- What you have to do
Report the count of lines below that include "papers", without any other text.

- Listed records
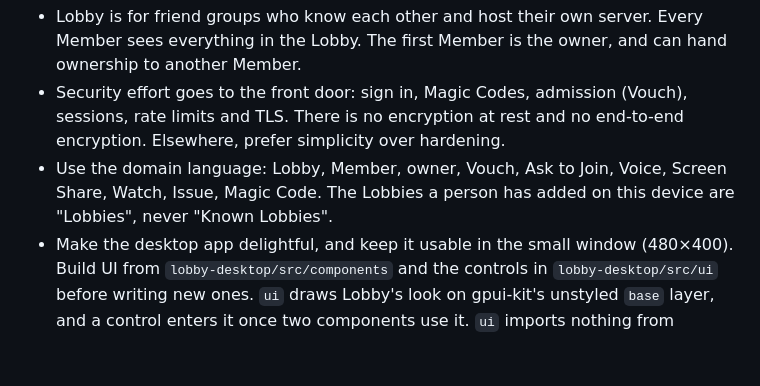
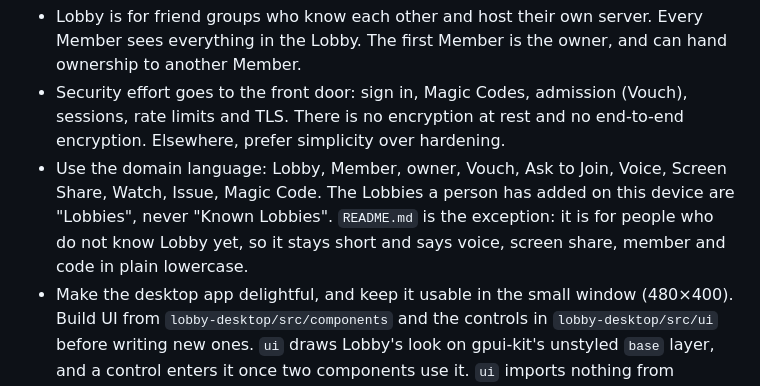
Before and after one commit to frisksitron/lobby-rs, a Markdown page: AGENTS.md, the part around the change. GitHub-like rendering; blank space fills up the shorter version.

```diff
--- a/AGENTS.md
+++ b/AGENTS.md
@@ -12,7 +12,8 @@ is no separate spec, and the Rust types in `lobby-protocol` are the wire contrac
   simplicity over hardening.
 - Use the domain language: Lobby, Member, owner, Vouch, Ask to Join, Voice, Screen Share, Watch,
   Issue, Magic Code. The Lobbies a person has added on this device are "Lobbies", never
-  "Known Lobbies".
+  "Known Lobbies". `README.md` is the exception: it is for people who do not know Lobby yet, so it
+  stays short and says voice, screen share, member and code in plain lowercase.
 - Make the desktop app delightful, and keep it usable in the small window (480×400). Build UI from
   `lobby-desktop/src/components` and the controls in `lobby-desktop/src/ui` before writing new
   ones. `ui` draws Lobby's look on gpui-kit's unstyled `base` layer, and a control enters it once
```
Also changed, not shown: README.md (+37 -84 lines), assets/demo.gif (added), assets/screenshot.png (deleted).
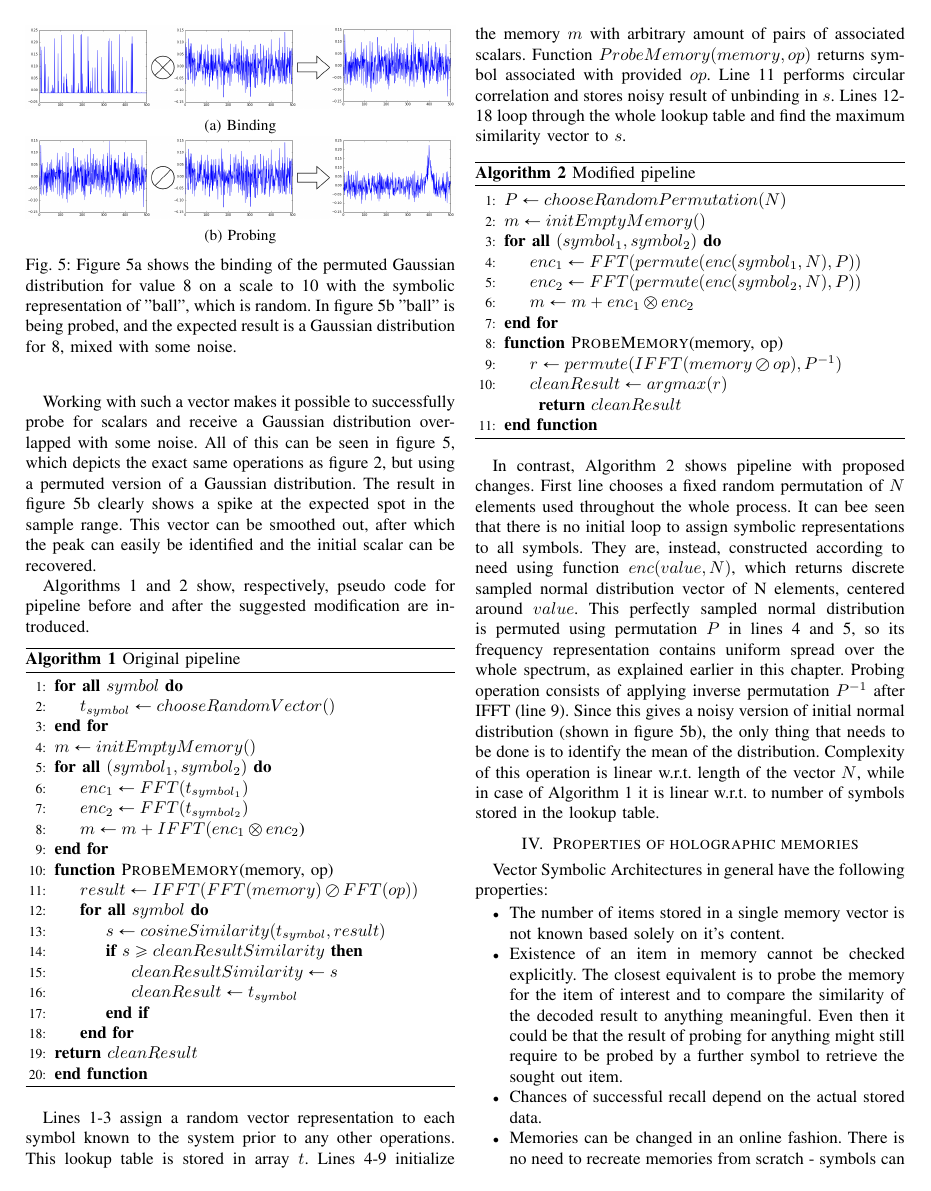
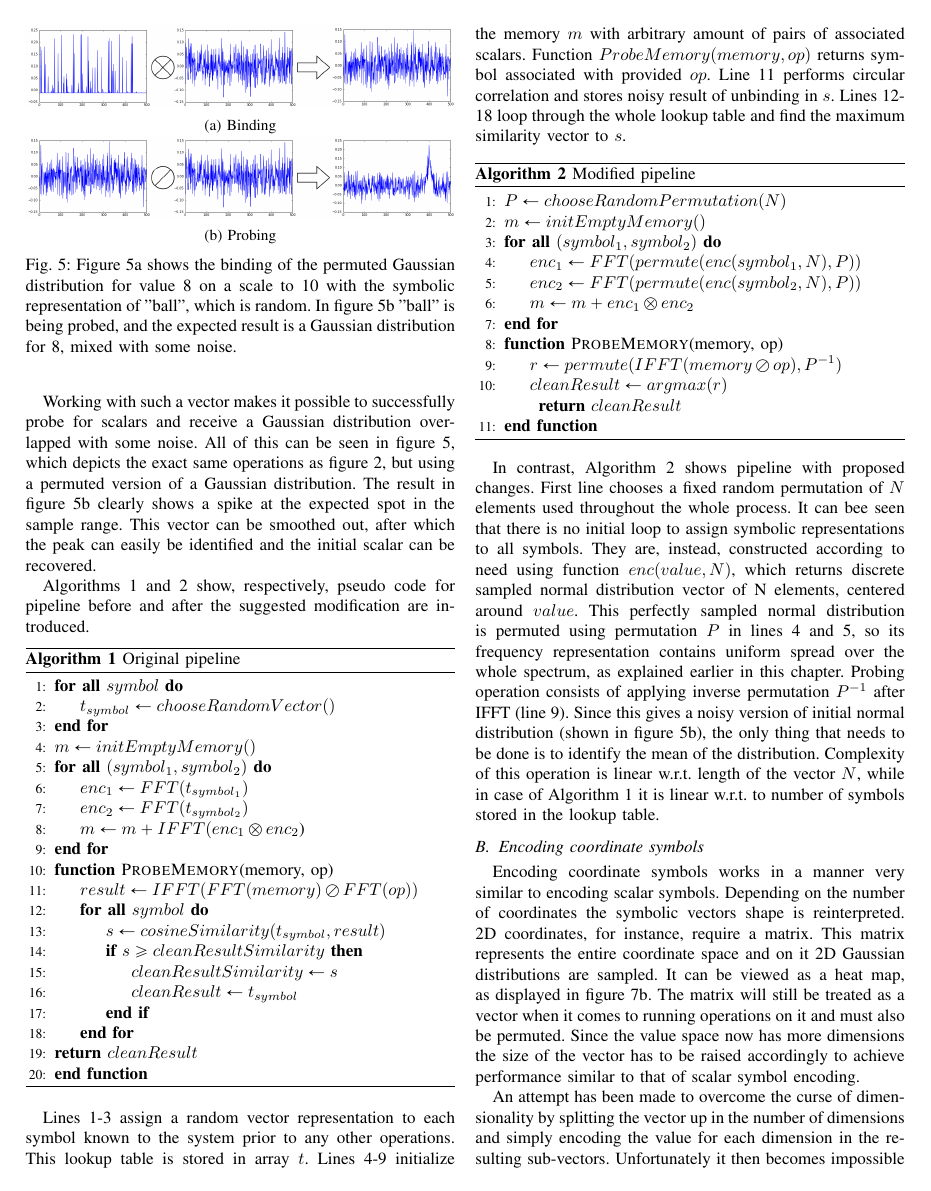
Before and after one commit to HBPNeurorobotics/holographic, a LaTeX paper (papers/hrr-paper/paper.tex): page 4 of 7. Compiled offline with pdfLaTeX; a missing font is replaced by an installed copy or a similar font; a LaTeX package or settings file that is missing is left out.

Commit message:
Added Coordinate Encoding subsection

```diff
--- a/papers/hrr-paper/paper.tex
+++ b/papers/hrr-paper/paper.tex
@@ -698,6 +698,12 @@ In figure \ref{perm-b} "ball" is being probed, and the expected result is a Gaus
 
 		In contrast, Algorithm 2 shows pipeline with proposed changes. First line chooses a fixed random permutation of $N$ elements used throughout the whole process. It can bee seen that there is no initial loop to assign symbolic representations to all symbols. They are, instead, constructed according to need using function $enc(value, N)$, which returns discrete sampled normal distribution vector of N elements, centered around $value$. This perfectly sampled normal distribution is permuted using permutation $P$ in lines 4 and 5, so its frequency representation contains uniform spread over the whole spectrum, as explained earlier in this chapter. Probing operation consists of applying inverse permutation $P^{-1}$ after IFFT (line 9). Since this gives a noisy version of initial normal distribution (shown in figure \ref{perm-b}), the only thing that needs to be done is to identify the mean of the distribution. Complexity of this operation is linear w.r.t. length of the vector $N$, while in case of Algorithm 1 it is linear w.r.t. to number of symbols stored in the lookup table.
 
+
+	\subsection{Encoding coordinate symbols}
+
+		Encoding coordinate symbols works in a manner very similar to encoding scalar symbols. Depending on the number of coordinates the symbolic vectors shape is reinterpreted. 2D coordinates, for instance, require a matrix. This matrix represents the entire coordinate space and on it 2D Gaussian distributions are sampled. It can be viewed as a heat map, as displayed in figure \ref{fig:encoding-coord}.	The matrix will still be treated as a vector when it comes to running operations on it and must also be permuted. Since the value space now has more dimensions the size of the vector has to be raised accordingly to achieve performance similar to that of scalar symbol encoding.
+
+		An attempt has been made to overcome the curse of dimensionality by splitting the vector up in the number of dimensions and simply encoding the value for each dimension in the resulting sub-vectors. Unfortunately it then becomes impossible to differentiate among multiple coordinates encoded in the same vector. Specifically, when decoding, there is no way to know which of the values in separate sub-vectors belong to each other and which don't. On the other hand if only a single coordinate needs to be bound to another symbol this approach is still feasible and will permit the use of smaller vectors for high accuracy. Concretely, for $d$ dimensions, splitting up the vector will require the size to be raised by a factor of $d$ to maintain the same accuracy. Reinterpreting the shape will require the size to increase exponentially by the power of $d$ to keep the accuracy.
 
 	\section{Properties of holographic memories}
 
```
Also changed, not shown: papers/hrr-paper/paper.tex (2 more changed lines).
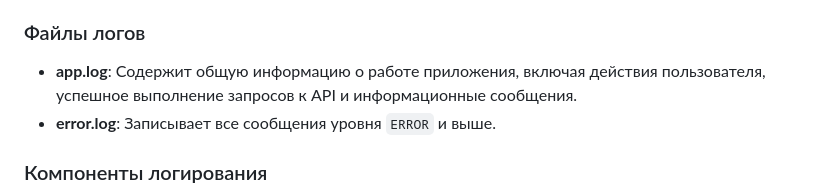
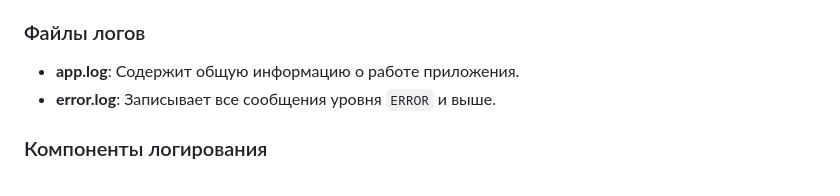
Before and after one commit to Sofia-Rdv/contact-form-project, a Markdown page: README.md, the part around the change. Rendered like a GitHub page.

Commit message:
Незначительные изменения в описании проекта

```diff
--- a/README.md
+++ b/README.md
@@ -94,7 +94,7 @@ python run.py
 
 ### Файлы логов
 
-- **app.log**: Содержит общую информацию о работе приложения, включая действия пользователя, успешное выполнение запросов к API и информационные сообщения.
+- **app.log**: Содержит общую информацию о работе приложения.
 - **error.log**: Записывает все сообщения уровня `ERROR` и выше.
 
 ### Компоненты логирования
```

- Solution for this problem
4